This study demonstrates (at 25°C) that nematode dose can be manipulated to increase mortality of a particular host. Mortality or percentage of hosts with nematode recycling increased for P. xylostella from 52 to 92% and for T. molitor from 77 to 100% at the higher concentration of 500 IJs/host. De Carvalho Barbosa Negrisoli et al. (2013) demonstrated a similar trend where mortality of Anagasta (Ephestia) kueniella (Zeller, Lepidoptera: Pyralidae) was increased by increasing the dose from 10 to 200 IJs/insect using five strains of Heterorhabditis and three strains of Steinernema. Similarly, mortality of A. ipsilon in this study increased with increased IJ concentration from 1 IJ/larva to reach a LC70 at 31 IJs/larva.
Different life stages have also been found to differ in susceptibility to EPNs. In particular, larvae have been found to be more susceptible than pupae (Theunis, 1998; De Carvalho Barbosa Negrisoli et al., 2013; Garcia-del-Pino et al., 2013; Malan et al., 2011). De Carvalho Barbosa Negrisoli et al. (2013) found that mortality of A. kueniella larvae was higher than that of pupae. They achieved maximum mortality of 96 and 80% with larvae and pupae, respectively. Similarly, in the current study, larvae of E. saccharina, S. calamistis, and C. pomonella were more susceptible than their pupal stages, at 3 and 7 d incubation for larvae and pupae, respectively.
This study demonstrated that the optimum temperature for the infectivity of S. innovationi is between 22 and 25°C. Host range results provide a guideline to indicate relative virulence of this new species against different hosts suggesting its application for control of different pests. Furthermore, this means that the in vitro production medium/protocol (Ramakuwela et al., 2016) did not detrimentally affect the biology of the nematode, yielded virulent IJs. Being an intermediate forager, this strain carries potential for targeting insect pests near the soil surface as well as deeper into the soil.

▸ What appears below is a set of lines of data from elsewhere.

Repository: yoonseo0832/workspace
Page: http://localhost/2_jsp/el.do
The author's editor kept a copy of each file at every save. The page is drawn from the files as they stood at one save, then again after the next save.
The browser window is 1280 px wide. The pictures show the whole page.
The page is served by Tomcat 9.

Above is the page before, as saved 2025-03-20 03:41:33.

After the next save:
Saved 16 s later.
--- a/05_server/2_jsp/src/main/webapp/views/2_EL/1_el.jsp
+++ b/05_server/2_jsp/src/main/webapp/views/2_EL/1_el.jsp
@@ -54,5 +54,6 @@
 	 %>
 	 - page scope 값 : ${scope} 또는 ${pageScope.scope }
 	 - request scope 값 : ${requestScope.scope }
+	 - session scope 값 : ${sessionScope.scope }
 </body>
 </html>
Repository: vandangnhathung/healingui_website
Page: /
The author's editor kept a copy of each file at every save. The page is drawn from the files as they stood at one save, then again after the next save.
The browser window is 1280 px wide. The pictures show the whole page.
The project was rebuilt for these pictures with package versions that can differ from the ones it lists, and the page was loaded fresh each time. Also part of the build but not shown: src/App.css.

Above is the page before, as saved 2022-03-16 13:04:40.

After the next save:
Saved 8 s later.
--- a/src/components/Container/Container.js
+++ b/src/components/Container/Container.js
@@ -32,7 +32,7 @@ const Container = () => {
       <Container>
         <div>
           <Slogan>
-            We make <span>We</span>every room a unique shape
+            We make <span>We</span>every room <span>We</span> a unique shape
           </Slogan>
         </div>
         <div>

The authors would like to thank Dr. Harry K. Kaya and Dr. David I. Shapiro-Ilan for editing the manuscript. Special thanks to the Insect Pathology Laboratory personnel at ARC-SG for technical assistance. This research was supported by the South African Parliamentary Grant Programme of the Agricultural Research Council (ARC) under the project “Development of Bioinsecticides” (Project No: P15000017).
Mean number of infective juveniles (IJs) of
Mean number of infective juveniles (IJs) of
Mean mortality and confirmation of nematode development in different insect hosts post inoculation with 50 or 500 infective juveniles/host of
Mean mortality and confirmation of nematode development in different insect hosts post inoculation with 50 or 500 infective juveniles/host of